Hospital officials were slow to call the Fire Department, and then fire trucks were slow to arrive, hospital officials said.
In fact, it took firefighters more than 12 hours to subdue the blaze, Fire Department officials said. The hospital’s fire detection and suppression system did not function, Fire Department officials said.
Six senior hospital officials were charged with culpable homicide in connection with the fire, according to government officials.
The blaze is sure to raise fresh questions about safety in India’s booming private hospital business, which, like much else in India, is poorly regulated.
The hospital had recently been named one of the city’s best by The Week, an Indian magazine that regularly ranks hospitals. Like many such hospitals in India, the Advanced Medical Research Institute offered expensive Western-style facilities to middle- and upper-middle-class Indians who have shunned government hospitals, which are crowded and less well equipped.
Firhad Hakim, West Bengal State’s minister of urban development, arrived at the scene at 5 a.m. to find dozens of firefighters standing around, unable to get inside. “The smoke was so thick and black that it was not possible to enter into the hospital,” Mr. Hakim said.
Witnesses and patients described a chaotic scene of underequipped firefighters struggling to rescue patients trapped in the building.
The hospital was storing diesel and motor oil in the basement, he said.

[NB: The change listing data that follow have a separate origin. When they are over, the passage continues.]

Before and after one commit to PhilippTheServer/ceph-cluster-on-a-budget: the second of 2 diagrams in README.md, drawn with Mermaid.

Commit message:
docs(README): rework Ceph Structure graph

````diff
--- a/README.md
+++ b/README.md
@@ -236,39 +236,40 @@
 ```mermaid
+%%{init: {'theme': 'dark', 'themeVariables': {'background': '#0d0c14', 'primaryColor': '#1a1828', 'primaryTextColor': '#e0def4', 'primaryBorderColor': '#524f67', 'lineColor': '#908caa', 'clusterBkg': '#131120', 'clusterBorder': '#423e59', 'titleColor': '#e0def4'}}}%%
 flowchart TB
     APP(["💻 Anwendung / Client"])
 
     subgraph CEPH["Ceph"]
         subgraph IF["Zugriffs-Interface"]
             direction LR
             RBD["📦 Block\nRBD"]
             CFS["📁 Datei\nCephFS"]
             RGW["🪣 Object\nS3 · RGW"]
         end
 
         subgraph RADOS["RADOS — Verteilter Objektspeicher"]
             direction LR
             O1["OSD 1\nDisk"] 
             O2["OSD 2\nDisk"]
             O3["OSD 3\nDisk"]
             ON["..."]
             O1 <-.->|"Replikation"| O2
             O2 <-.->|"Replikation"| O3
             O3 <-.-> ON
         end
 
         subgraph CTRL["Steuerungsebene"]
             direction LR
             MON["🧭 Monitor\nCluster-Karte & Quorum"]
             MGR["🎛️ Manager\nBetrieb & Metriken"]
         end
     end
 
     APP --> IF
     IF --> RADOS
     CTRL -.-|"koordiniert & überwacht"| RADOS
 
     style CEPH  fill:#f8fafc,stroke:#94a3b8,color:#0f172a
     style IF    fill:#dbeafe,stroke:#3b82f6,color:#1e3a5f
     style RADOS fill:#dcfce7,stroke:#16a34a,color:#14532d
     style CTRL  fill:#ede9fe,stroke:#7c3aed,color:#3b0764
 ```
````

Fueled by these volatile elements, the fire sent plumes of searing, pitch-black smoke into the upper floors via the elevator ducts, Mr. Hakim said. Patients, many of them bedridden, had no way to escape. The mirrored glass windows did not open.
The facade of the building was made of thick glass, which firefighters struggled to break. Finally, they used a ladder to reach an upper floor, where they were able to break the glass and vent some of the smoke. But by then it was 7:30 a.m., and the fire had been pouring smoke into the hospital for almost four hours.
“Whoever they brought out, most of them were dead,” Mr. Hakim said.
A fire division officer at the scene, A. Banerjee, said: “All the deaths took place because of suffocation. Nobody died because of fire.”
He added that “the hospital fire control system was not in good shape” and that “the hospital staff was not trained in dealing with such situations and they did not have any experience of such situations.”
S. Upadhyay, a senior executive at the hospital, said that the building had smoke detectors and fire extinguishers installed, and that they conformed to fire safety regulations. “I do not know the nature of the fire,” Mr. Upadhyay told reporters. “We’re inquiring into the incident. All the fire systems were in place.”
West Bengal’s chief minister, Mamata Banerjee, spoke to relatives of the victims, who gathered outside the hospital to wait for news of those trapped inside. Many sobbed and screamed as patients were brought out of windows and on gurneys.
Ms. Banerjee pledged a thorough investigation of the fire. “We will take appropriate action for this grave crime,” she told reporters outside the hospital.
Nikhila Gill contributed reporting.